Maximized facility usage and regularly adapted to changes in plans
Math Tutor, Penn State, taught elementary math through Calculus I Oct 2010-Apr 2011

OTHER EXPERIENCE AND AWARDS:
Eagle Scout Project. Led 3 dozen Boy Scouts in a project to collect bicycles for charity. Planned the project
and presented details to Troop and District authorities. Secured funding, moving van, and use of school
facilities. Organized and led Scouts in implementing the project which collected 75 bicycles and monetary
donations totaling $750.
Mechanical Engineering and Systems Engineering. Designed and built a working tabletop wind
turbine. Solved problems regarding system efficiency, material selection, and industrial fabrication. Performed
research by analyzing data to draw conclusions about real problems and events such as infrastructure corrosion
and the September 11th attacks.
Mechanical Systems Maintenance and repair. Fixed an air compressor with no prior knowledge of the
subject. Repaired bicycles, specifically drivetrains, brake systems, and chains. Performed preventative
maintenance and tested for proper operation prior to returning each bicycle to owner.
AWARDS/LEADERSHIP
Eagle Scout, Boy Scouts of America, 2009
Deans List, Fall Semester, 2013
Order of the Arrow, Boy Scouts of America, 2007
John Philip Souza Band Award, Paul VI High School, 2009
57

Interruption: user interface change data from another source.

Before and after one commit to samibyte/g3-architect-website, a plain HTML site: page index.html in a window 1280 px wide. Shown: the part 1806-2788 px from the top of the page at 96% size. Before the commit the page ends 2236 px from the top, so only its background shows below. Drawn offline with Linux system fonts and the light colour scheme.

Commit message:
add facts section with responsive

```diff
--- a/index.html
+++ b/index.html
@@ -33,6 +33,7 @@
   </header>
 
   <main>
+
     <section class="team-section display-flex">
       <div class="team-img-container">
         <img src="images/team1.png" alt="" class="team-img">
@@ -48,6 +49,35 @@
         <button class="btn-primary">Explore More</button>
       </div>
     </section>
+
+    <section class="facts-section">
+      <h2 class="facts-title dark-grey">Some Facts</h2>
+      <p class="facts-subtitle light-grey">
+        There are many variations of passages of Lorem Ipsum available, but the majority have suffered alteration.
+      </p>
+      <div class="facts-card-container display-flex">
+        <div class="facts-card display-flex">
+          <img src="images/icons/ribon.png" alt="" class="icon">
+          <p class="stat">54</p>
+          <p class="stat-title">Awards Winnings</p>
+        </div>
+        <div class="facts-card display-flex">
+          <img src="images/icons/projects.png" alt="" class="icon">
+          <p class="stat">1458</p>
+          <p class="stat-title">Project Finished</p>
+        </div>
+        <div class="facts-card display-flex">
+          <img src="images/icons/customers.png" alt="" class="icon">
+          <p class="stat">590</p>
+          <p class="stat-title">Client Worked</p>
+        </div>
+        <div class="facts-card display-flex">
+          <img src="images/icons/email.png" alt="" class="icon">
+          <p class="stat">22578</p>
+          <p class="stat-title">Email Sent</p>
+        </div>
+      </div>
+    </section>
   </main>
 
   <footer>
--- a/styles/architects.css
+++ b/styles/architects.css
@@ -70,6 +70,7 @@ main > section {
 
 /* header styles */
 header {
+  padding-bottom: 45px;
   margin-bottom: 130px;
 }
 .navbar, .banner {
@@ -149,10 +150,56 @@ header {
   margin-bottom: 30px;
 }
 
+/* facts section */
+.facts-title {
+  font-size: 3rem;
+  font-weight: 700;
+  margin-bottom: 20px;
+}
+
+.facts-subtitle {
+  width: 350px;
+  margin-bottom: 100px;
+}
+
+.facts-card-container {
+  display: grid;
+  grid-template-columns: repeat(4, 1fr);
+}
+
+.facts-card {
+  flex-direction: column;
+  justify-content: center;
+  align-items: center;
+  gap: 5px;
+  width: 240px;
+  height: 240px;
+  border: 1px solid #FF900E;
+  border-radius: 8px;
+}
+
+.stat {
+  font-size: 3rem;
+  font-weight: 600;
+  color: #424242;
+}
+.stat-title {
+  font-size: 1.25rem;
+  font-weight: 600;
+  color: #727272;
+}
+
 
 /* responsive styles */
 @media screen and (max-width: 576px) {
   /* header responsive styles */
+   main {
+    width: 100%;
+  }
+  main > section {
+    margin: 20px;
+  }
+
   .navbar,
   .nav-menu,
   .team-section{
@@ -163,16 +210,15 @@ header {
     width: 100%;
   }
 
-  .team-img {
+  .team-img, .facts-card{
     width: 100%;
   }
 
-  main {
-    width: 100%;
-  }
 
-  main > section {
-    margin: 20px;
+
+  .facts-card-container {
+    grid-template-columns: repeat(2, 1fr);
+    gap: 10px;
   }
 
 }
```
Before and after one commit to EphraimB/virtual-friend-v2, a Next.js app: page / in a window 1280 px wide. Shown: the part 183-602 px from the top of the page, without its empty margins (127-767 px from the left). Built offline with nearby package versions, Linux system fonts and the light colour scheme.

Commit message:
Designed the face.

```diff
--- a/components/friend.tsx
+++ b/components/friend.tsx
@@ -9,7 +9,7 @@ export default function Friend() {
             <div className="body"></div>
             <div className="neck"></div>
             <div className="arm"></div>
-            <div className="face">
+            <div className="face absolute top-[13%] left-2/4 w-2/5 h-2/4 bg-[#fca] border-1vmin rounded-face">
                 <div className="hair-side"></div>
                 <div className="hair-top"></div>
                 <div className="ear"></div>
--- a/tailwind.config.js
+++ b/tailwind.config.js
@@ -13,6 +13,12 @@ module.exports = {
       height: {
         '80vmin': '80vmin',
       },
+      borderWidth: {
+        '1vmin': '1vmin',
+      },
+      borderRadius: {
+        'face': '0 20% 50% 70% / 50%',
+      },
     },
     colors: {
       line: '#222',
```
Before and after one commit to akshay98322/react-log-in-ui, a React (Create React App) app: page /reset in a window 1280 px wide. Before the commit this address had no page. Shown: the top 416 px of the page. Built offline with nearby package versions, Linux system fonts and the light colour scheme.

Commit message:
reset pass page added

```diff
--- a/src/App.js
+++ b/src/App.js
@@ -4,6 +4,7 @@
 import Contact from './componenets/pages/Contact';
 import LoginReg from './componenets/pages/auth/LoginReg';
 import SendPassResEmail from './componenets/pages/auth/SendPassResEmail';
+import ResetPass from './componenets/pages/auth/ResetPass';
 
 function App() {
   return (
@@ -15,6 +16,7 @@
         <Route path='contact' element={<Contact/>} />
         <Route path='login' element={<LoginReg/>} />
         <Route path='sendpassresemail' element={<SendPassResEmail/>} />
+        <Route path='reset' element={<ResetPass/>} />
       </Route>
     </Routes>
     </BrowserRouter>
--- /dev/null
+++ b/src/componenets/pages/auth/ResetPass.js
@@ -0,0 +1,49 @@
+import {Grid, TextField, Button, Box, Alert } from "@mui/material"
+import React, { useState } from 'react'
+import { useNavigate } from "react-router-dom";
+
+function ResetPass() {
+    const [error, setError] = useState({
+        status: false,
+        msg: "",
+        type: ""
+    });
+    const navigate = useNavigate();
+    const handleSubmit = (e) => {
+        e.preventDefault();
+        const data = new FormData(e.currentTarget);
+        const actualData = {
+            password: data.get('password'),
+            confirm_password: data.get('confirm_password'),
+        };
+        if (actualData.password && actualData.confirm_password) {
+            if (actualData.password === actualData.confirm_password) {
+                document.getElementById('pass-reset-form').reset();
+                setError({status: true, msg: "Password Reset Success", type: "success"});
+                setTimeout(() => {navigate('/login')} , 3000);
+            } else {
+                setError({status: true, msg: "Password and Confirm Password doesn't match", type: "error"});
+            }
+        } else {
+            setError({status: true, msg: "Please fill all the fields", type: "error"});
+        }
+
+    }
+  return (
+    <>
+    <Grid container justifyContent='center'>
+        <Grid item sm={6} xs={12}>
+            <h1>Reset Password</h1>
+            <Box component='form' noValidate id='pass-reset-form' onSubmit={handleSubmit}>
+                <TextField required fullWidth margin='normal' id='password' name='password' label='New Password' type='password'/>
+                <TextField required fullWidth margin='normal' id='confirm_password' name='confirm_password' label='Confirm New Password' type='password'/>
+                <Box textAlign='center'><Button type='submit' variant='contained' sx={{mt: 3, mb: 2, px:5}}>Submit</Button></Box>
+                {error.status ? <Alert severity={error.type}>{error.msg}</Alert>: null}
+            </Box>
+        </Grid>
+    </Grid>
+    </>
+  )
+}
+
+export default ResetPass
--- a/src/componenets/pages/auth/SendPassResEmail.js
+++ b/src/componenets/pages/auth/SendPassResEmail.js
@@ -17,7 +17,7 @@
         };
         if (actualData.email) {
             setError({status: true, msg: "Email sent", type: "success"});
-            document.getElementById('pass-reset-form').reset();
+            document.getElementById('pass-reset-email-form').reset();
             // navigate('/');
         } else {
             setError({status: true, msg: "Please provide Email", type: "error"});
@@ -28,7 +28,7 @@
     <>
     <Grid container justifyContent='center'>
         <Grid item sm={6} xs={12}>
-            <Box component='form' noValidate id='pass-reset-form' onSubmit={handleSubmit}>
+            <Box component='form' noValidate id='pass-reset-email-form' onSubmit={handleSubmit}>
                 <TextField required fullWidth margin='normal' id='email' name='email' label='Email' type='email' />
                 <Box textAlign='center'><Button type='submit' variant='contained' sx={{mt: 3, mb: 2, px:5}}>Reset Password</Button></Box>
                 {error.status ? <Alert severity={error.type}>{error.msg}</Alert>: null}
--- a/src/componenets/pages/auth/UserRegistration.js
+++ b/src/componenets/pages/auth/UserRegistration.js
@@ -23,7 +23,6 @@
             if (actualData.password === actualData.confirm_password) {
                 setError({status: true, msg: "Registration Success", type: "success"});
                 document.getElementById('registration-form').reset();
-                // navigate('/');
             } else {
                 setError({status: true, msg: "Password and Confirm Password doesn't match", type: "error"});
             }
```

58




59

Sean W. Munck

616 E. College Avenue, Apt. 506, State College, PA 16801
Phone: 717 713 0815 Email: swm5376@psu.edu
____________________________________________________________________________

Education: The Pennsylvania State University, University Park, PA
Bachelor of Science in Mechanical Engineering
Expected Graduation: August 2014
Current GPA: 3.40 / 4.00

Semester Exchange Program Fall 2013
Monash University, Melbourne, Australia

Awards: Bricker James Memorial Engineering Scholarship 2010-2014
Deans List 2011

Relevant Courses: Internal Combustion Engines, Heat Transfer (including Lab), ME Design
Methodology, Senior Capstone Design Project

Work ACE Hardware May 2013-Current
Experience: - Sales Associate
- Organized, constructed and sold ACE products
- Assisted customers with household projects and repairs

TAG Trailers / Lion Launch Pad June 2012-Dec 2012
- Intern
- Used SolidWorks to design new components for an electric bicycle
trailer
- Assisted with prototype trailer fabrication
- Designed new business logo
- Camp Counselor

Camp Pemigewassett (Sleep-away Camp) June 2011-Aug 2011
- Managed a cabin of eight campers full-time
- Worked and lived at camp for eight week session
- Coached boys basketball and baseball teams
- Taught woodshop classes, served camper meals

Computer Skills: MS Office, MATLAB, HTML, SolidWorks

Activities: OPPerations THON Committee, Four Diamonds Fund
- Volunteer for student-run pediatric cancer charity
- Blue Love Chairperson

Aeromodelers Association of Pennsylvania
- Builder/Flyer of model airplanes

Penn State University Cycling Club
- Member, competitor in cycling competitions
60